August 7, 2012
The summertime festival at Village Theatre is a laboratory to test original musicals before audiences.
Often, selections from the festival re-emerge later at the Francis J. Gaudette Theatre, or Mainstage, and sometimes on Broadway.
The festival introduced audiences to “Next to Normal” precursor “Feeling Electric” and “Million Dollar Quartet” before the musicals carted off Tony Awards on Broadway. “Next to Normal” also garnered the Pulitzer Prize for Drama, a rarity for musicals.
The recent Mainstage productions “Take Me America” and “It Shoulda Been You” debuted to Issaquah audiences at the festival.
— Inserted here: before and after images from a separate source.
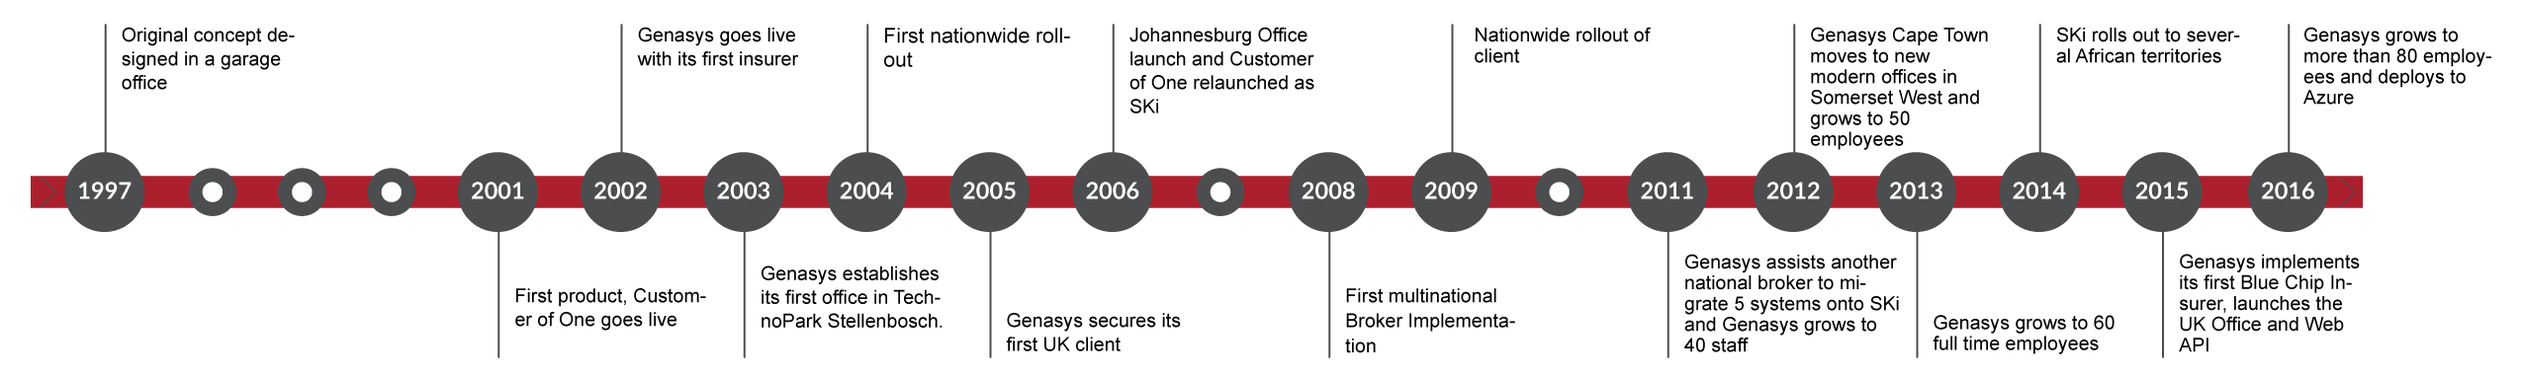
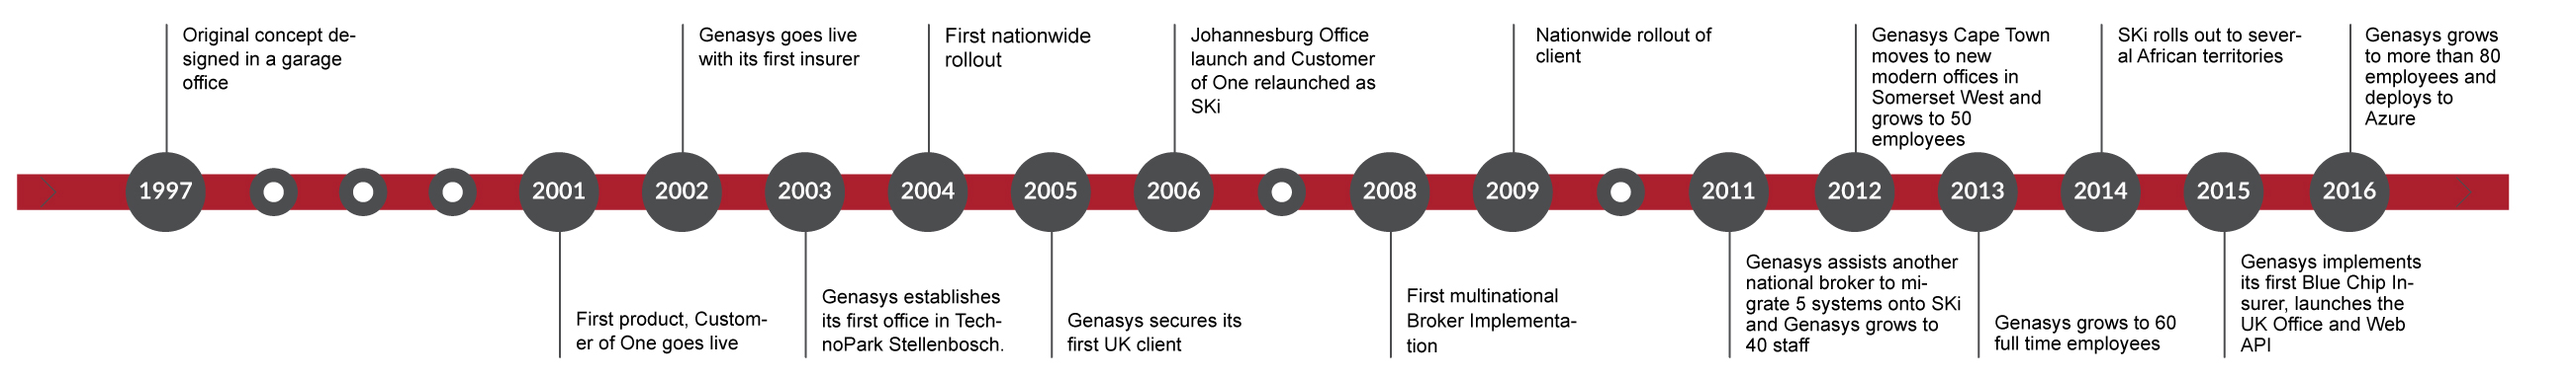
New lineline

diff --git a/index.html b/index.html
@@ -320,7 +320,7 @@
       </div>
 
       <div style="padding: 10px 0px 10px 0px; background-color: #fff;">
-         <div class="container">
+         <div class="container-fluid">
             <img src="elements/general_build/timeline-red.jpg" height="auto" width="100%">
          </div>
       </div>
August 7, 2012
Puget Sound Energy blamed a problematic underground distribution cable for a power outage Aug. 3.
The outage affected about 800 customers in the Issaquah area in the early evening. The outage affected customers downtown and in southeast Issaquah along state Route 900, including the Talus urban village on Cougar Mountain.
Residents reported the power going out and coming back on before the prolonged outage. Crews eventually located the problem with the underground distribution cable and restored power after a brief interruption.
The outage prompted cancellation of “The Music Man” at Village Theatre’s First Stage Theatre. Patrons impacted by the outage can get a refund.
August 6, 2012
July 24, 2012
“The Music Man” rolls onto the Village Theatre stage soon as young performers conjure Americana, circa 1912, and upend small-town life after a con man comes to town.
“The Music Man” follows slick, silver-tongued Harold Hill, a con man posing as a bandleader to sell band instruments and uniforms to the unknowing population of River City, Iowa, and then skip town with the money.
The hitch in Hill’s scheme is Marian Paroo, River City’s prim-and-proper librarian and piano teacher. Paroo starts to uncover the deceit just as she falls for the con man.
KIDSTAGE performers present “The Music Man” as a SummerStock production from July 28 to Aug. 5 at the Frances J. Gaudette Theatre, or Mainstage.
Under the guidance of professionals, cast members between ages 8 and 18 perform. The orchestra includes advanced student musicians, too.
July 24, 2012
Listen as the Sammamish Symphony Orchestra performs homegrown classics Aug. 17 at the POPS! Goes Issaquah concert.
The concert is free for audience members, due to support from longtime Issaquah developer Rowley Properties. POPS! Goes Issaquah is meant to support arts on the Eastside and open the arts to a broader audience, including families unable to otherwise afford to participate in the arts.